• MATERIAL FOR THE TASK
* * * * *

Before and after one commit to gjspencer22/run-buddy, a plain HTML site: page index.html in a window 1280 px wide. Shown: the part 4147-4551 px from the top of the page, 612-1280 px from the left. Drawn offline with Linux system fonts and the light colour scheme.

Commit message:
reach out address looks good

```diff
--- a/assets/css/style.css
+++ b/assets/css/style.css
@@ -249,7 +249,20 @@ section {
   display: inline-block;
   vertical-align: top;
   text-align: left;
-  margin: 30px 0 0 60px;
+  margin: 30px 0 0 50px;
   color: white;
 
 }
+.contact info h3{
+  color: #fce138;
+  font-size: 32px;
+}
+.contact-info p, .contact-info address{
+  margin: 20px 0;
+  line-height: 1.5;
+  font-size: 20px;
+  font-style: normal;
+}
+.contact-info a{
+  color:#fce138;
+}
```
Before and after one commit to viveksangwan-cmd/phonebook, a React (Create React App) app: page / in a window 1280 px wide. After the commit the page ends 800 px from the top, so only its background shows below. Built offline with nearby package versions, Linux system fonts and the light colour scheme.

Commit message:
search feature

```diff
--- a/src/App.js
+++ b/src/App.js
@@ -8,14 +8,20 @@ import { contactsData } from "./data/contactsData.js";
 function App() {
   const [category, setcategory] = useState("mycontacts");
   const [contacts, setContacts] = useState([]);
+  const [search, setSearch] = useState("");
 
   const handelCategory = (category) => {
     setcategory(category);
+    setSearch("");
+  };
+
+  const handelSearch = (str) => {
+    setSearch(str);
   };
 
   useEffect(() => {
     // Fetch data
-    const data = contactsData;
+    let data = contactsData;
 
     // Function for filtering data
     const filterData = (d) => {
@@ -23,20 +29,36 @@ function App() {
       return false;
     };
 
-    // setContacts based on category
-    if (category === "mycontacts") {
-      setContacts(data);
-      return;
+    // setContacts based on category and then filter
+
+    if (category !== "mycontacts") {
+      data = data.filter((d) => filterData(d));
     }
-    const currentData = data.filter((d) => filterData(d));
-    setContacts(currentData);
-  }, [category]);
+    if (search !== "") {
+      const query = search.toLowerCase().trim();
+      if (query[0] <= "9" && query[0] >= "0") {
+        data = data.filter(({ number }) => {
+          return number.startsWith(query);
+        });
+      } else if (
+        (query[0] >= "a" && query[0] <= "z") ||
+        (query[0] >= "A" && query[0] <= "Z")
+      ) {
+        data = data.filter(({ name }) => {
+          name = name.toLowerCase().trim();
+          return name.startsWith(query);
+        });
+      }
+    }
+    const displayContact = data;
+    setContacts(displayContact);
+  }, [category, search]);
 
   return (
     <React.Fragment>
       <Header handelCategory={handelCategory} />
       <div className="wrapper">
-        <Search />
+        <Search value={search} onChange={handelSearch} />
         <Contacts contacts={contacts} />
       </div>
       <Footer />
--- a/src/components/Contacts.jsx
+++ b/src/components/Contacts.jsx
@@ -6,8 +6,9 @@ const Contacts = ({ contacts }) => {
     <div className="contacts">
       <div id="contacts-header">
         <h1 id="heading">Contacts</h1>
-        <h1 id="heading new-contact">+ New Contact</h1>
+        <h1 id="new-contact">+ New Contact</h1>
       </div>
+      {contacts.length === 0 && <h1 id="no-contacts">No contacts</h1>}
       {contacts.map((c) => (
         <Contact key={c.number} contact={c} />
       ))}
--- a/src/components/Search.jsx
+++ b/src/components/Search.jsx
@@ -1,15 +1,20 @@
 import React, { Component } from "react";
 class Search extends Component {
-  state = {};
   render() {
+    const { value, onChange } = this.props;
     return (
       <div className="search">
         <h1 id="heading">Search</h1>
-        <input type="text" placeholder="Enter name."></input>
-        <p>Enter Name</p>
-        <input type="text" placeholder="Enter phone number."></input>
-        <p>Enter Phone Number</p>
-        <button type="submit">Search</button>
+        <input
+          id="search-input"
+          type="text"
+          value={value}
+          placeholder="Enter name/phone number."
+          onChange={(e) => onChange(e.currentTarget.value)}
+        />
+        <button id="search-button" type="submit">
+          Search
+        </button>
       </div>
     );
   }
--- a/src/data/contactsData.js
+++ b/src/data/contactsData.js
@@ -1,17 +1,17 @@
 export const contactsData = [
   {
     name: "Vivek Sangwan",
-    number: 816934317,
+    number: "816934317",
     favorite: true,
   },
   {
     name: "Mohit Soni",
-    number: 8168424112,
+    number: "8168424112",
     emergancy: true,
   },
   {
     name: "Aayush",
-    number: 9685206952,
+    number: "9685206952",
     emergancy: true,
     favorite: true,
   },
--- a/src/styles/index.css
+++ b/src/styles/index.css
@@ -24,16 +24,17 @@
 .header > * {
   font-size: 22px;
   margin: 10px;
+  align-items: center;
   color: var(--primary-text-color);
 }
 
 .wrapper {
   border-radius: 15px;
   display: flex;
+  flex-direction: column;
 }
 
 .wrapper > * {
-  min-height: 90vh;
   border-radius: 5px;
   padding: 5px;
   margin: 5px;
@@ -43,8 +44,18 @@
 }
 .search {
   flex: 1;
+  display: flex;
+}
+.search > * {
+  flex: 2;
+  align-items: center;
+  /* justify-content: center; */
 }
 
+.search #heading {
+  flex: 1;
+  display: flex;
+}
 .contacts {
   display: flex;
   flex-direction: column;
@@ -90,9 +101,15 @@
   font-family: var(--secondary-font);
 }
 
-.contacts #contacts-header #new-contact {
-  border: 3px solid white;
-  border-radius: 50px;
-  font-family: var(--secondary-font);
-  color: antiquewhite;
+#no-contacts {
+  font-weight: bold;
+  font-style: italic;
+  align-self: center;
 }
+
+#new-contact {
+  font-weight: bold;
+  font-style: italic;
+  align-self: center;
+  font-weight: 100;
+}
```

* * * * *

• WHAT TO DO
Count each line above that has the word "components" in it, and write down nothing but the total.

• TASK ANSWER
4